TASK DETAILS: Would you please copy every line from the records that contains the word "position"?

MATERIAL FOR THIS EXERCISE:
-- Opening Marker --
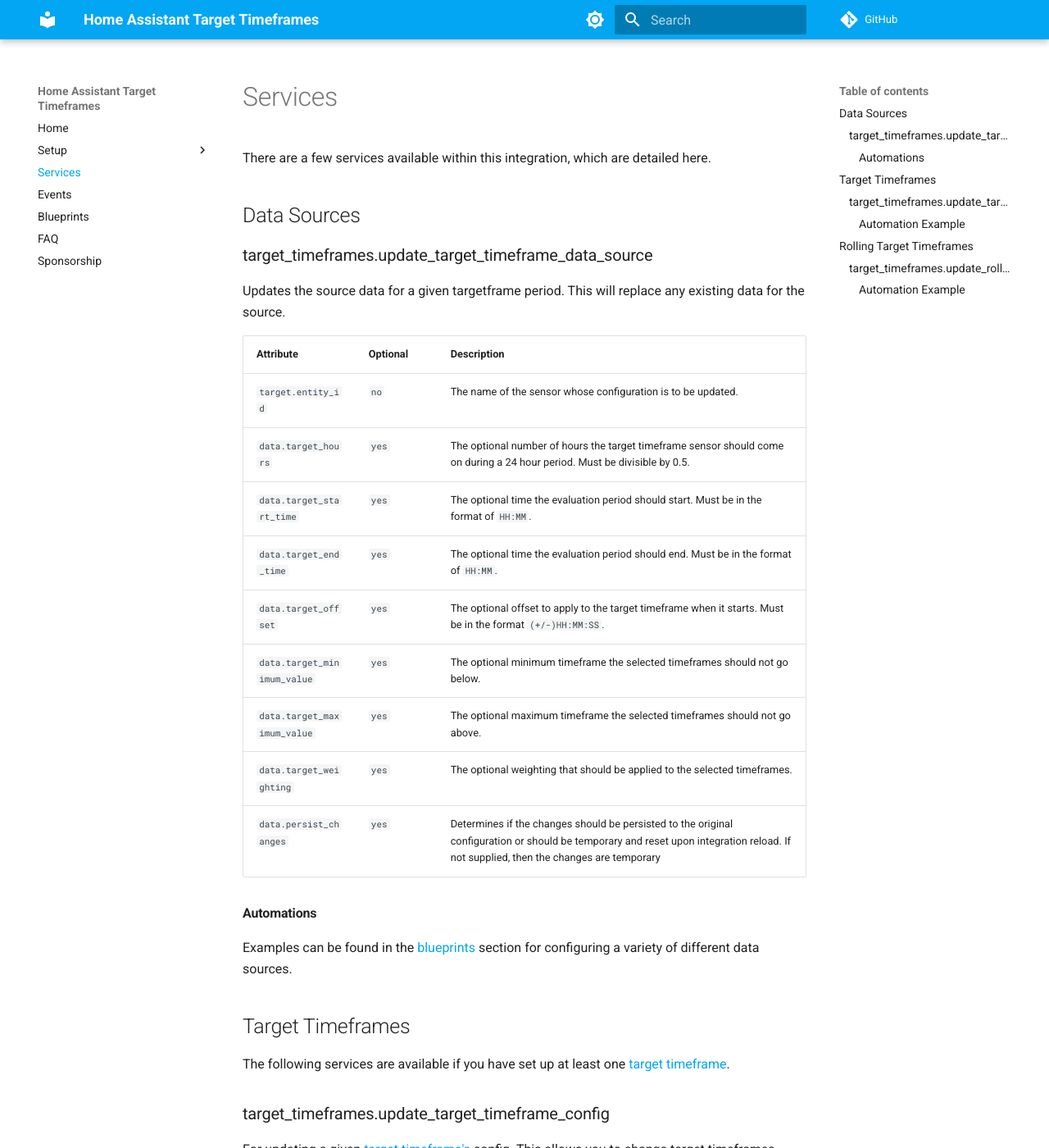
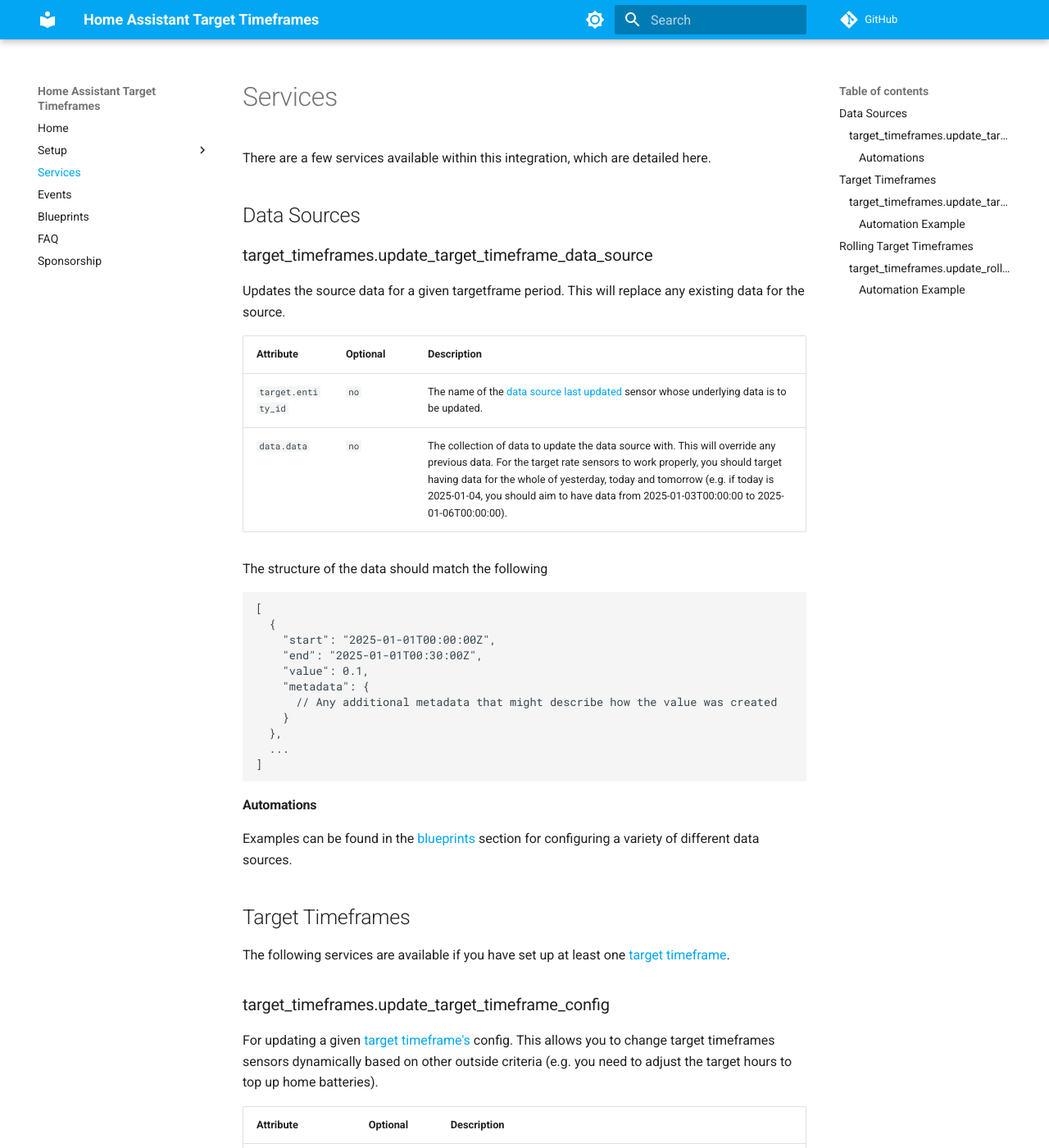
Before and after one commit to BottlecapDave/HomeAssistant-TargetTimeframes, an MkDocs documentation site: the page built from _docs/services.md, in a window 1280 px wide and 1400 px high. Shown: the whole window at 82% size. Built offline with MkDocs 1.6.1 and Material for MkDocs 9.7.7, drawn with Linux system fonts in a browser that asks for light colours; comment, search, counter and statistics services are not loaded.

Commit message:
docs: Fixed docs

````diff
--- a/_docs/services.md
+++ b/_docs/services.md
@@ -10,15 +10,24 @@
 
 | Attribute                | Optional | Description                                                                                                           |
 | ------------------------ | -------- | --------------------------------------------------------------------------------------------------------------------- |
-| `target.entity_id`       | `no`     | The name of the [](./setup/data_source.md#last-updated) sensor whose configuration is to be updated.                                                   |
-| `data.target_hours`      | `yes`    | The optional number of hours the target timeframe sensor should come on during a 24 hour period. Must be divisible by 0.5. |
-| `data.target_start_time` | `yes`    | The optional time the evaluation period should start. Must be in the format of `HH:MM`.                               |
-| `data.target_end_time`   | `yes`    | The optional time the evaluation period should end. Must be in the format of `HH:MM`.                                 |
-| `data.target_offset`     | `yes`    | The optional offset to apply to the target timeframe when it starts. Must be in the format `(+/-)HH:MM:SS`.                |
-| `data.target_minimum_value`     | `yes`    | The optional minimum timeframe the selected timeframes should not go below. |
-| `data.target_maximum_value`     | `yes`    | The optional maximum timeframe the selected timeframes should not go above. |
-| `data.target_weighting`     | `yes`    | The optional weighting that should be applied to the selected timeframes. |
-| `data.persist_changes` | `yes` | Determines if the changes should be persisted to the original configuration or should be temporary and reset upon integration reload. If not supplied, then the changes are temporary |
+| `target.entity_id`       | `no`     | The name of the [data source last updated](./setup/data_source.md#data-source-last-updated) sensor whose underlying data is to be updated.                                                   |
+| `data.data`      | `no`    | The collection of data to update the data source with. This will override any previous data. For the target rate sensors to work properly, you should target having data for the whole of yesterday, today and tomorrow (e.g. if today is 2025-01-04, you should aim to have data from 2025-01-03T00:00:00 to 2025-01-06T00:00:00).
+
+The structure of the data should match the following
+
+```
+[
+  {
+    "start": "2025-01-01T00:00:00Z",
+    "end": "2025-01-01T00:30:00Z",
+    "value": 0.1,
+    "metadata": {
+      // Any additional metadata that might describe how the value was created
+    }
+  },
+  ...
+]
+```
 
 #### Automations
 
````
Also changed, not shown: _docs/setup/rolling_target_timeframe.md (+3 -3 lines), _docs/setup/target_timeframe.md (+3 -3 lines).
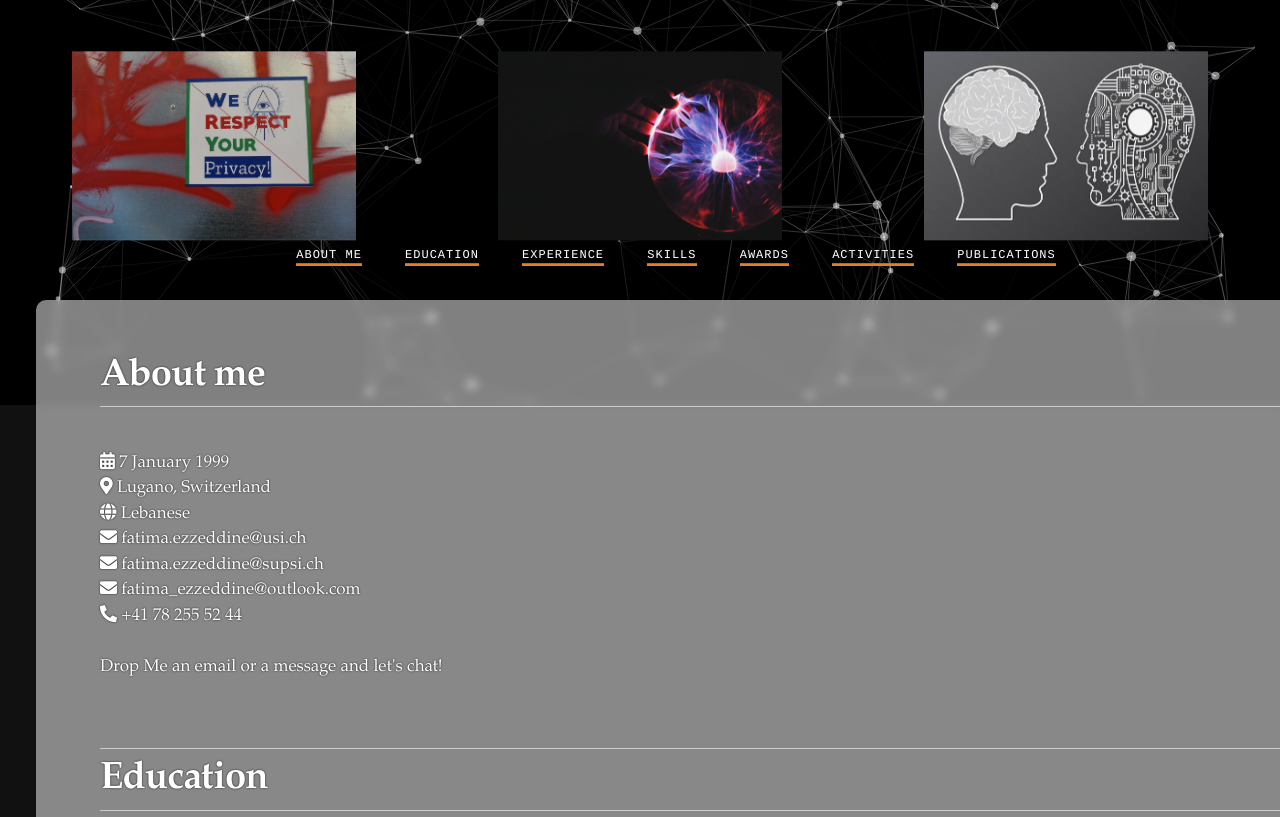
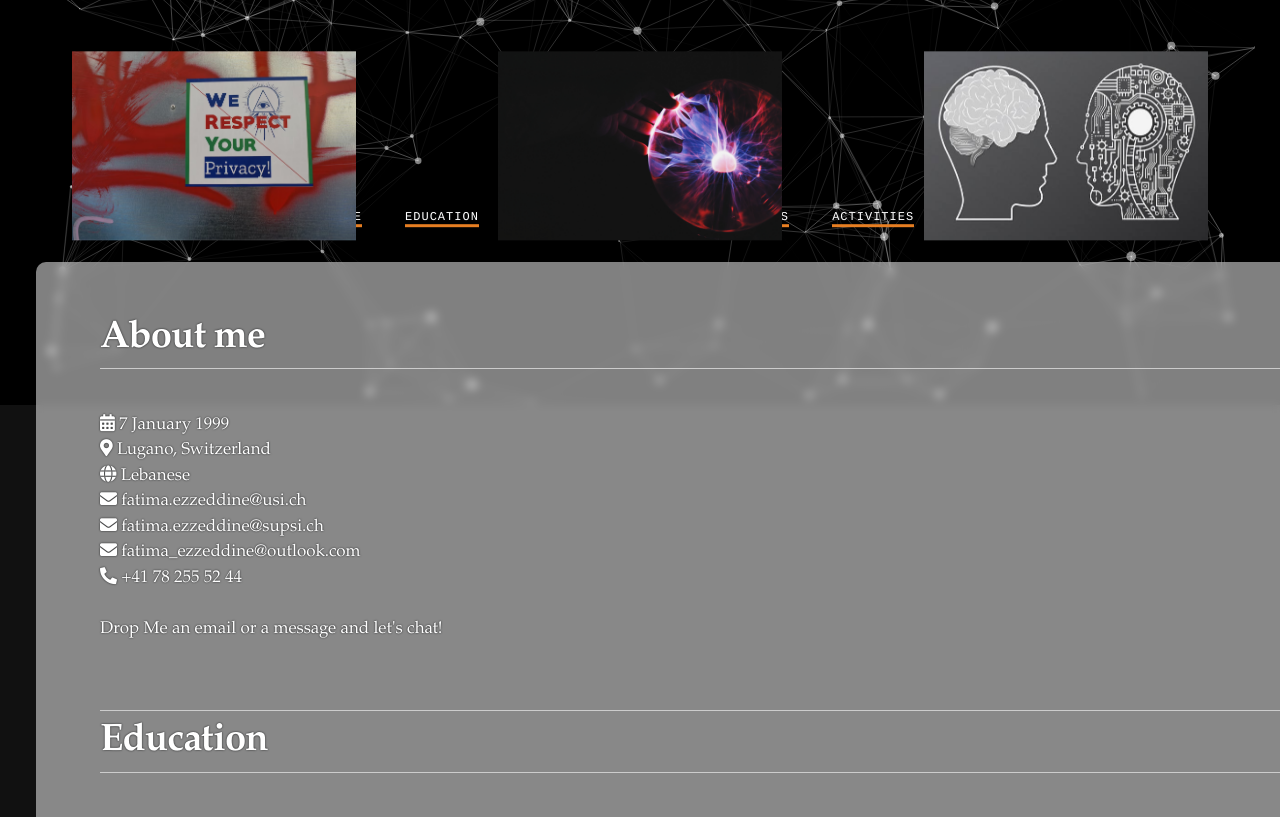
Before and after one commit to FatimaEzzedinee/FatimaEzzedinee.github.io, a website: page index.html in a window 1280 px wide. Shown: the part 395-1212 px from the top of the page. Drawn offline with Linux system fonts and the light colour scheme.

Commit message:
somehow responsive

```diff
--- a/css/style.css
+++ b/css/style.css
@@ -136,12 +136,12 @@ canvas {
 
 .text {
   display: block;
-  position: relative;
+  position: absolute;
   z-index: 1;
   width: 100%;
   max-width: 100%;
   padding: 2em 3em;
-  padding-top: 3%;
+  padding-top: 0%;
   background: rgba(128, 128, 128, 0);
   text-shadow: 0px 0px 2px #131415;
   color: white;
```
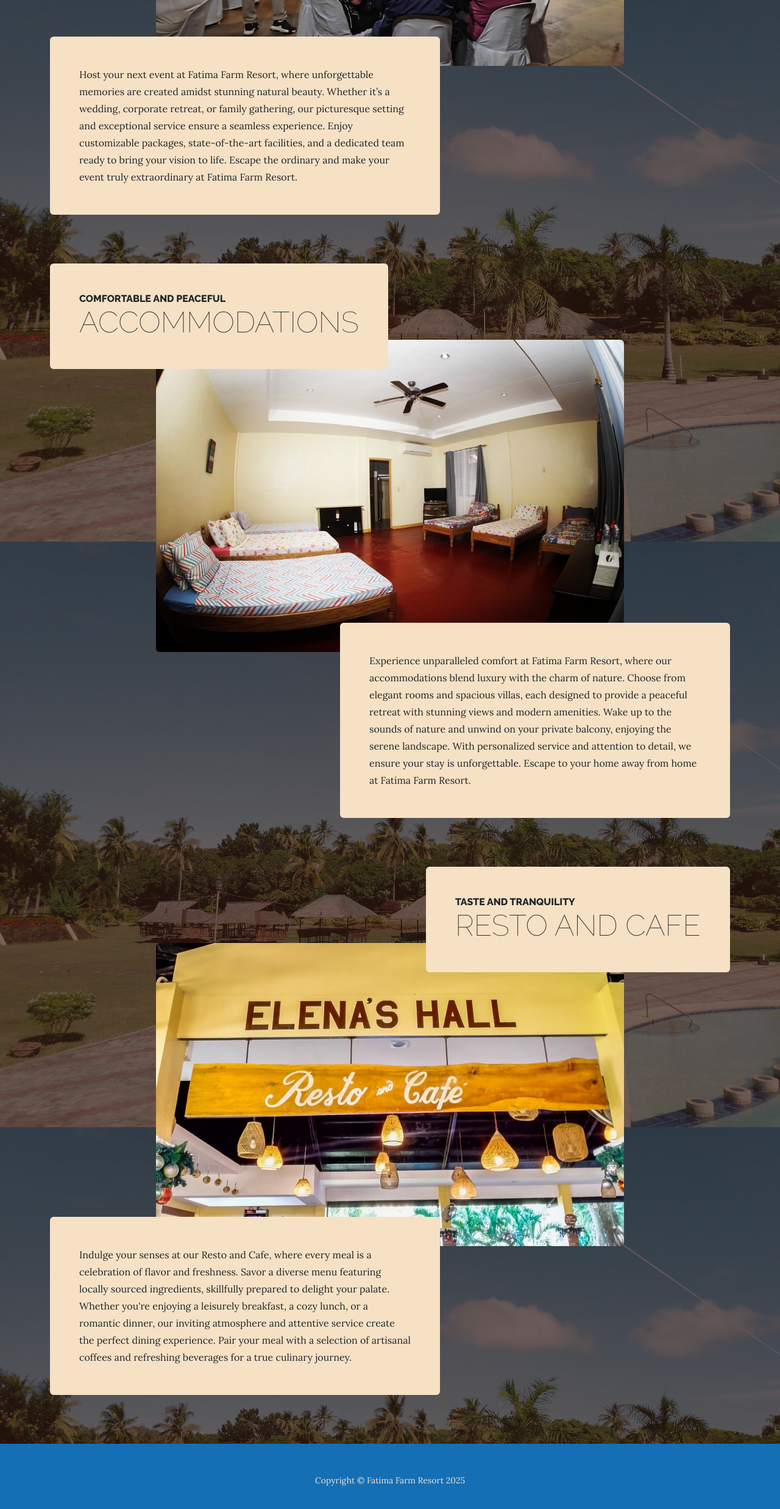
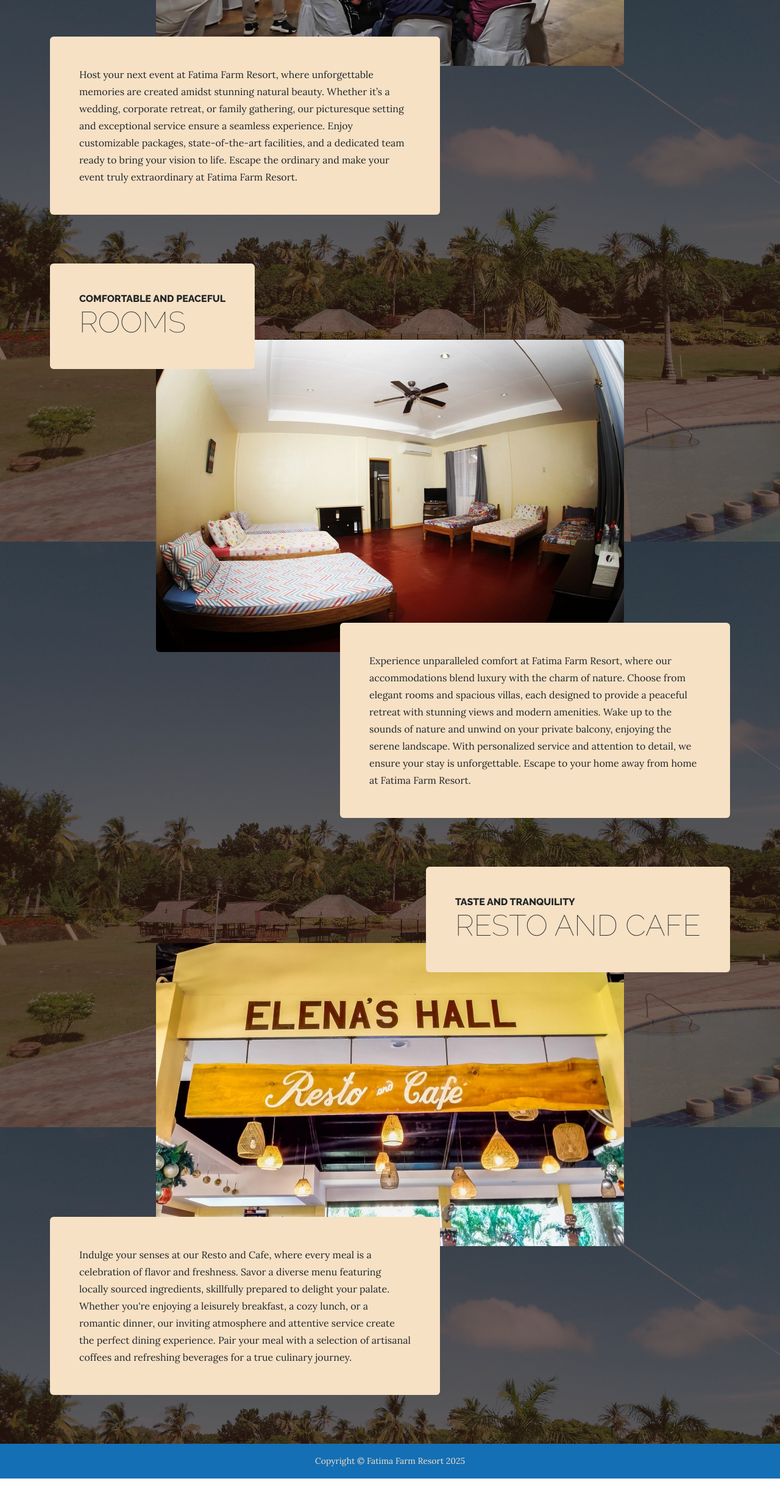
Before and after one commit to Mikee0303/Fatima-Farm-Resort, a plain HTML site: page startbootstrap-business-casual-gh-pages/startbootstrap-business-casual-gh-pages/products.html in a window 1280 px wide. Shown: the part 1032-3506 px from the top of the page at 61% size. After the commit the page ends 3456 px from the top, so only its background shows below. Drawn offline with nearby package versions, Linux system fonts and the light colour scheme.

Commit message:
Add files via upload

```diff
--- a/startbootstrap-business-casual-gh-pages/startbootstrap-business-casual-gh-pages/products.html
+++ b/startbootstrap-business-casual-gh-pages/startbootstrap-business-casual-gh-pages/products.html
@@ -60,7 +60,7 @@
                         <div class="bg-faded p-5 d-flex me-auto rounded">
                             <h2 class="section-heading mb-0">
                                 <span class="section-heading-upper">Comfortable and Peaceful</span>
-                                <span class="section-heading-lower">ACCOMMODATIONS</span>
+                                <span class="section-heading-lower">ROOMS</span>
                             </h2>
                         </div>
                     </div>
@@ -89,7 +89,7 @@
                 </div>
             </div>
         </section>
-        <footer class="footer text-faded text-center py-5">
+        <footer class="footer text-faded text-center py-3">
             <div class="container"><p class="m-0 small">Copyright &copy; Fatima Farm Resort 2025</p></div>
         </footer>
         <!-- Bootstrap core JS-->
```
Also changed, not shown: startbootstrap-business-casual-gh-pages/startbootstrap-business-casual-gh-pages/about.html (+1 -1 lines), startbootstrap-business-casual-gh-pages/startbootstrap-business-casual-gh-pages/index.html (+1 -1 lines), startbootstrap-business-casual-gh-pages/startbootstrap-business-casual-gh-pages/store.html (+1 -1 lines), 1 other file.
-- Closing Marker --
TASK SOLUTION:
-  position: relative;
+  position: absolute;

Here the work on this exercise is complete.